Throw nets are weighted fishing nets that are thrown by hand over an area of water. They’re great for catching bait and smaller fish but can also catch larger fish. Using a throw net effectively takes a bit of skill, so some practice is necessary. This type of net would be very effective for survival, as it doesn’t require bait and can be reused indefinitely.
What fish to target?
In a survival scenario pretty much any fish you can catch will do – beggars can’t be choosers. Rough fish like sucker, bowfin and drum might not taste great, but they’ll help keep you alive!
Of course, the best fish species to target is going to vary by your region. If live near the coast, you might have access to saltwater fish or salmon. If not you’ll be going for freshwater fish. I’ll focus on freshwater fish that can be found in most states.
Some of the best fish for survival:
The most popular game fish in North America.
Largemouth bass can be found in virtually every state (except Alaska), while smallmouth bass are found in more temperate northern states.
Bass are plentiful, can grow up to 20 lbs., and although most anglers practice catch-and-release they can be pretty tasty if prepared correctly.

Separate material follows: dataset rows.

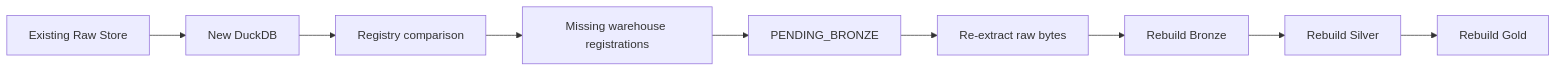
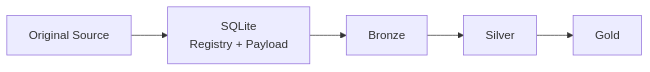
The third of 3 diagrams in docs/architecture/reliability-and-recovery.md (tks18/personal-finance-etl), drawn with Mermaid before and after one commit. The commit also changed other lines of this file and 5 other files, not shown here.

Commit message:
docs: refactor architecture docs to reflect recent changes

````diff
--- a/docs/architecture/reliability-and-recovery.md
+++ b/docs/architecture/reliability-and-recovery.md
@@ -223,11 +243,7 @@
 ```mermaid
 flowchart LR
-    RAW["Existing Raw Store"] --> NEW["New DuckDB"]
-    NEW --> CMP["Registry comparison"]
-    CMP --> GAP["Missing warehouse registrations"]
-    GAP --> PEND["PENDING_BRONZE"]
-    PEND --> EXT["Re-extract raw bytes"]
-    EXT --> BR["Rebuild Bronze"]
-    BR --> SI["Rebuild Silver"]
-    SI --> GO["Rebuild Gold"]
+    FS["Original Source"] --> CP["SQLite<br/>Registry + Payload"]
+    CP --> BR["Bronze"]
+    BR --> SIL["Silver"]
+    SIL --> GOLD["Gold"]
 ```
````
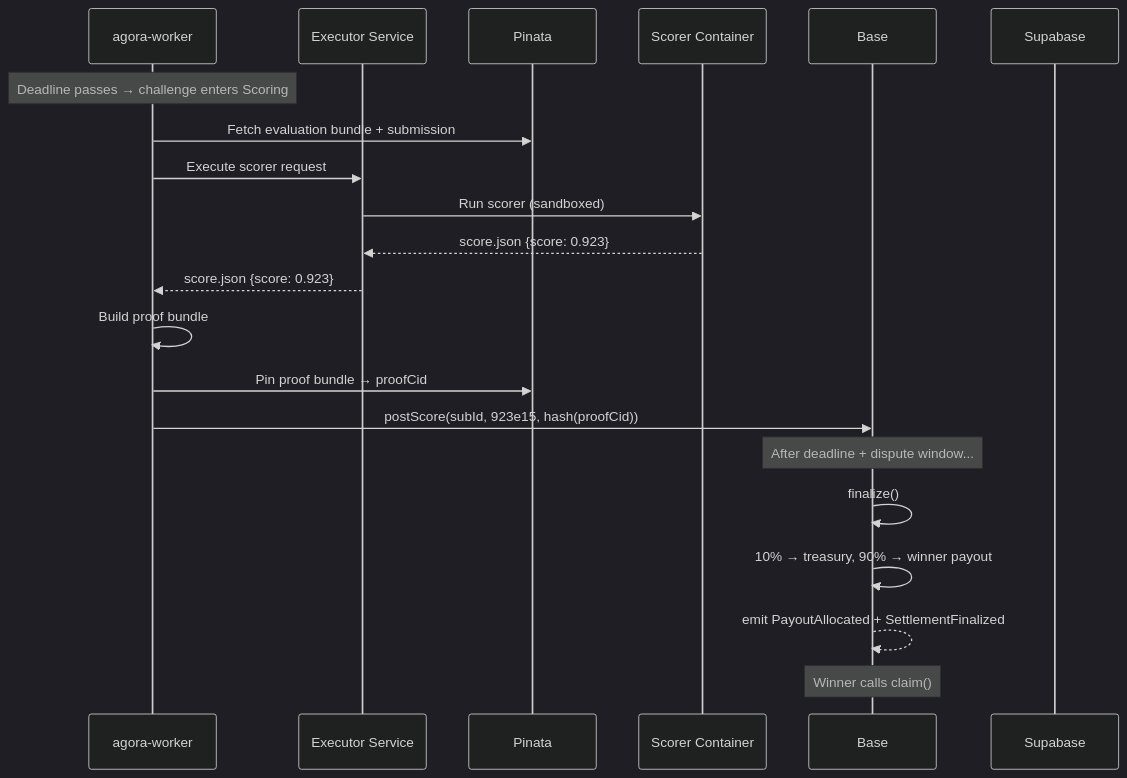
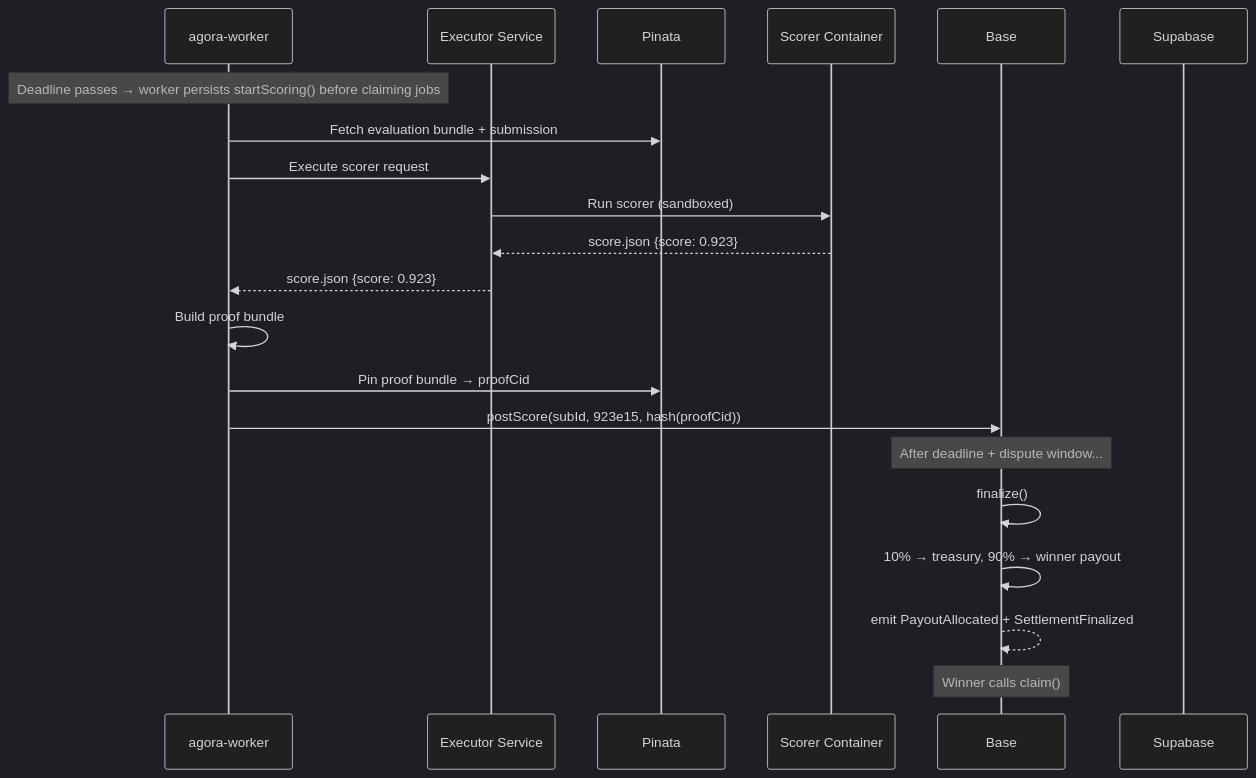
Before and after one commit to andymolecule/Hermes: the seventh of 13 diagrams in docs/architecture.md, drawn with Mermaid (dark theme). The commit also changed other lines of this file and 36 other files, not shown here.

Commit message:
Fix scoring start boundary drift

````diff
--- a/docs/architecture.md
+++ b/docs/architecture.md
@@ -332,28 +332,28 @@
 ```mermaid
 sequenceDiagram
     participant Worker as agora-worker
     participant Executor as Executor Service
     participant IPFS as Pinata
     participant Docker as Scorer Container
     participant Chain as Base
     participant DB as Supabase
 
-    Note over Worker: Deadline passes → challenge enters Scoring
+    Note over Worker: Deadline passes → worker persists startScoring() before claiming jobs
 
     Worker->>IPFS: Fetch evaluation bundle + submission
     Worker->>Executor: Execute scorer request
     Executor->>Docker: Run scorer (sandboxed)
     Docker-->>Executor: score.json {score: 0.923}
     Executor-->>Worker: score.json {score: 0.923}
     Worker->>Worker: Build proof bundle
     Worker->>IPFS: Pin proof bundle → proofCid
     Worker->>Chain: postScore(subId, 923e15, hash(proofCid))
 
     Note over Chain: After deadline + dispute window...
 
     Chain->>Chain: finalize()
     Chain->>Chain: 10% → treasury, 90% → winner payout
     Chain-->>Chain: emit PayoutAllocated + SettlementFinalized
 
     Note over Chain: Winner calls claim()
 ```
````
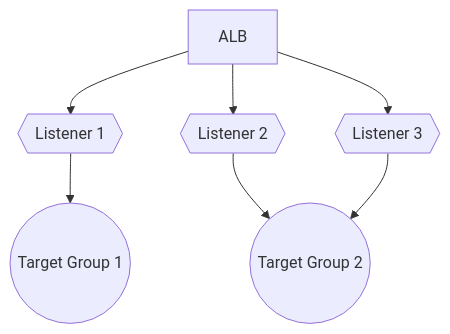
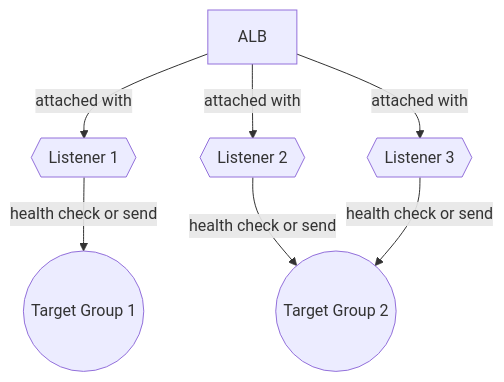
The diagram in README.md (Carricaner/ha-infra-template), drawn with Mermaid before and after one commit. The commit also changed other lines of this file and 2 other files, not shown here.

Commit message:
Add one NAT Gateway for each AZ

````diff
--- a/README.md
+++ b/README.md
@@ -19,13 +18,17 @@
     ```mermaid
     flowchart TD
     ALB
     L1{{Listener 1}}
     L2{{Listener 2}}
     L3{{Listener 3}}
     TG1((Target Group 1))
     TG2((Target Group 2))
 
-    ALB --> L1 --> TG1
-    ALB --> L2 --> TG2
-    ALB --> L3 --> TG2
+    ALB -->|attached with| L1
+    ALB -->|attached with| L2
+    ALB -->|attached with| L3
+
+    L1 -->|health check or send| TG1
+    L2 -->|health check or send| TG2
+    L3 -->|health check or send| TG2
     ```
````
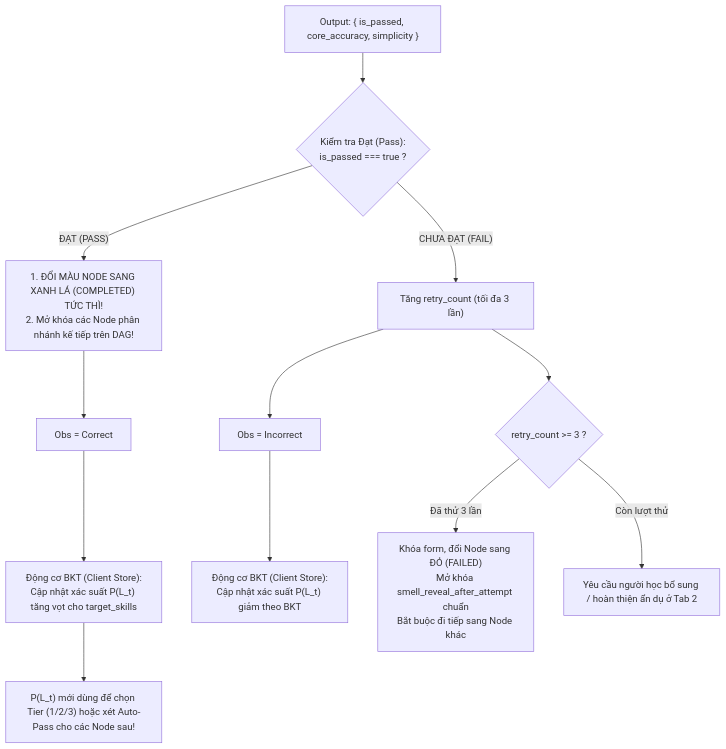
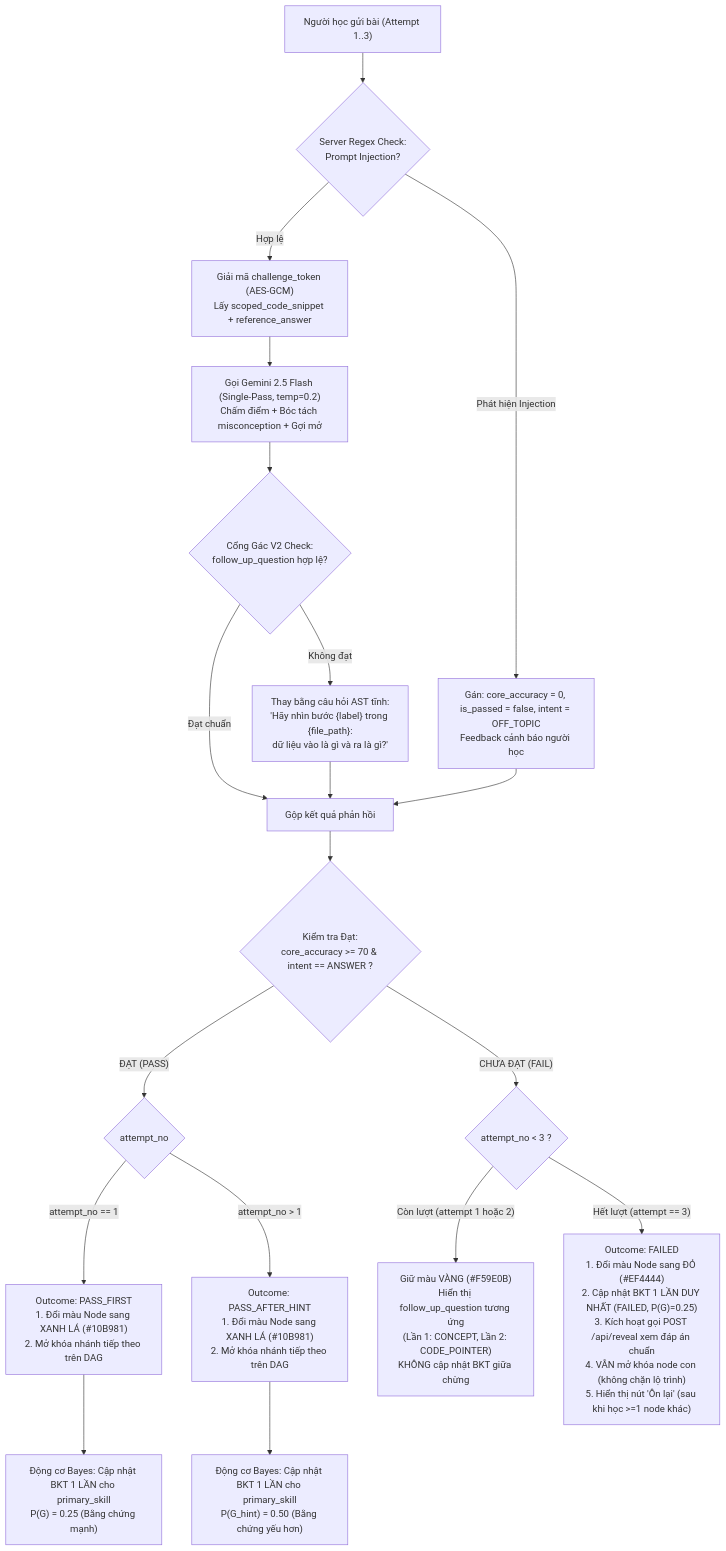
Before and after one commit to huynhthanhnhannnh-pixel/Hackathon_SGU: the second of 2 diagrams in 02_AI_VA_BAYES/01_LLM_PIPELINE_GUARDRAIL.md, drawn with Mermaid. The commit also changed other lines of this file and 1 other file, not shown here.

Commit message:
commit để pull code l1

````diff
--- a/02_AI_VA_BAYES/01_LLM_PIPELINE_GUARDRAIL.md
+++ b/02_AI_VA_BAYES/01_LLM_PIPELINE_GUARDRAIL.md
@@ -329,16 +526,27 @@
 ```mermaid
 flowchart TD
-    AIOut["Output: { is_passed, core_accuracy, simplicity }"] --> CheckPass{"Kiểm tra Đạt (Pass):<br/>is_passed === true ?"}
+    Submit["Người học gửi bài (Attempt 1..3)"] --> ServerCheck{"Server Regex Check:<br/>Prompt Injection?"}
     
-    CheckPass -- "ĐẠT (PASS)" --> PassAction["1. ĐỔI MÀU NODE SANG XANH LÁ (COMPLETED) TỨC THÌ!<br/>2. Mở khóa các Node phân nhánh kế tiếp trên DAG!"]
-    PassAction --> ObsCorrect["Obs = Correct"]
-    ObsCorrect --> BKT["Động cơ BKT (Client Store):<br/>Cập nhật xác suất P(L_t) tăng vọt cho target_skills"]
-    BKT --> ReadyNext["P(L_t) mới dùng để chọn Tier (1/2/3) hoặc xét Auto-Pass cho các Node sau!"]
+    ServerCheck -- "Phát hiện Injection" --> RejectInj["Gán: core_accuracy = 0, is_passed = false, intent = OFF_TOPIC<br/>Feedback cảnh báo người học"]
+    ServerCheck -- "Hợp lệ" --> Decrypt["Giải mã challenge_token (AES-GCM)<br/>Lấy scoped_code_snippet + reference_answer"]
+    
+    Decrypt --> LLMCall["Gọi Gemini 2.5 Flash (Single-Pass, temp=0.2)<br/>Chấm điểm + Bóc tách misconception + Gợi mở"]
+    LLMCall --> GateCheck{"Cổng Gác V2 Check:<br/>follow_up_question hợp lệ?"}
+    
+    GateCheck -- "Không đạt" --> FallbackQ["Thay bằng câu hỏi AST tĩnh:<br/>'Hãy nhìn bước {label} trong {file_path}:<br/>dữ liệu vào là gì và ra là gì?'"]
+    GateCheck -- "Đạt chuẩn" --> MergeResult["Gộp kết quả phản hồi"]
+    FallbackQ --> MergeResult
+    RejectInj --> MergeResult
 
-    CheckPass -- "CHƯA ĐẠT (FAIL)" --> FailAction["Tăng retry_count (tối đa 3 lần)"]
-    FailAction --> ObsIncorrect["Obs = Incorrect"]
-    ObsIncorrect --> BKTFail["Động cơ BKT (Client Store):<br/>Cập nhật xác suất P(L_t) giảm theo BKT"]
-    FailAction --> CheckRetry{"retry_count >= 3 ?"}
-    CheckRetry -- "Đã thử 3 lần" --> RedNode["Khóa form, đổi Node sang ĐỎ (FAILED)<br/>Mở khóa smell_reveal_after_attempt chuẩn<br/>Bắt buộc đi tiếp sang Node khác"]
-    CheckRetry -- "Còn lượt thử" --> RetryUI["Yêu cầu người học bổ sung / hoàn thiện ẩn dụ ở Tab 2"]
+    MergeResult --> FinalCheck{"Kiểm tra Đạt:<br/>core_accuracy >= 70 & intent == ANSWER ?"}
+    
+    FinalCheck -- "ĐẠT (PASS)" --> PassBranch{"attempt_no"}
+    PassBranch -- "attempt_no == 1" --> GreenFirst["Outcome: PASS_FIRST<br/>1. Đổi màu Node sang XANH LÁ (#10B981)<br/>2. Mở khóa nhánh tiếp theo trên DAG"]
+    PassBranch -- "attempt_no > 1" --> GreenHint["Outcome: PASS_AFTER_HINT<br/>1. Đổi màu Node sang XANH LÁ (#10B981)<br/>2. Mở khóa nhánh tiếp theo trên DAG"]
+    GreenFirst --> BKT1["Động cơ Bayes: Cập nhật BKT 1 LẦN cho primary_skill<br/>P(G) = 0.25 (Bằng chứng mạnh)"]
+    GreenHint --> BKT2["Động cơ Bayes: Cập nhật BKT 1 LẦN cho primary_skill<br/>P(G_hint) = 0.50 (Bằng chứng yếu hơn)"]
+
+    FinalCheck -- "CHƯA ĐẠT (FAIL)" --> FailBranch{"attempt_no < 3 ?"}
+    FailBranch -- "Còn lượt (attempt 1 hoặc 2)" --> HintStep["Giữ màu VÀNG (#F59E0B)<br/>Hiển thị follow_up_question tương ứng<br/>(Lần 1: CONCEPT, Lần 2: CODE_POINTER)<br/>KHÔNG cập nhật BKT giữa chừng"]
+    FailBranch -- "Hết lượt (attempt == 3)" --> RedStep["Outcome: FAILED<br/>1. Đổi màu Node sang ĐỎ (#EF4444)<br/>2. Cập nhật BKT 1 LẦN DUY NHẤT (FAILED, P(G)=0.25)<br/>3. Kích hoạt gọi POST /api/reveal xem đáp án chuẩn<br/>4. VẪN mở khóa node con (không chặn lộ trình)<br/>5. Hiển thị nút 'Ôn lại' (sau khi học >=1 node khác)"]
 ```
````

Closely related to salmon and char, trout are a highly sought after and tasty freshwater fish. They’re not the easiest fish to catch – in fact, fly-fishing was specifically developed as a method to catch them. There are a wide variety of trout species, from brown to rainbow to brook. They generally prefer cooler rivers and streams and can be found in most states.
Crappie & Bluegill
Crappie and bluegill are closely related fish in the Sunfish family. They’re often referred to as ‘pan-fish’ because they don’t outgrow the size of a frying pan. They’re good eating, are fairly easy to catch and can be found in any decent sized body of water in most states.
Catfish are bottom feeders that can be found living on the bottom of lakes, rivers, and streams. They’re a popular game fish and prized for their tasty, firm meat. The most common species in America is the Channel catfish, which can be found throughout the South, Midwest and Eastern Seaboard. In recent years they’ve also been introduced along the West coast.
Most are within the 2 to 7 lb. range, but fish up to 50 lbs. have been caught. Catfish are an excellent survival fish as they can be caught using a variety of baits, traps or even noodling.
If you find yourself stranded in the Midwest or Northeast, then you could also target Pike, Yellow Perch, and Walleye. If you were in the Pacific Northwest, then Salmon would be an excellent survival fish. Again, it really depends on your location, time of year and fishing gear.
Another thing to consider is that in a true SHTF scenario like a nuclear or chemical attack, waterways may become contaminated. In that case, smaller fish would be a safer option than larger game fish, or you may wish to avoid catching fish in the affected area altogether.
Wrapping it All Up
A fishing survival kit is an essential part of any good outdoor pack or bug-out-bag.
Even a very basic kit gives you the ability to put some food on your plate in a survival situation. Most kits are incredibly small, lightweight and inexpensive, so getting one to keep with you anytime you’re in the wilderness is a no-brainer.
Practicing fishing with your kit, or with similar fishing tackle, is a great way to ensure you have the survival skills necessary for a real emergency.
Also, consider that fishing may not always be a viable way to get food in an emergency. There may not be any bodies of water nearby, or weather could prohibit you from catching any fish. Learning how to trap, hunt and forage for edible plants and insects will greatly increase your chances of survival.
I’ve loved being in the outdoors for as long as I can remember. I grew up fishing, canoeing, and camping throughout the Okanagan Valley in British Columbia. It’s what lead me to start this site and share my passions for fishing, diving, kayaking and more. Nowadays you can find me writing about my passions or (preferably!) preparing for my next outdoor adventure.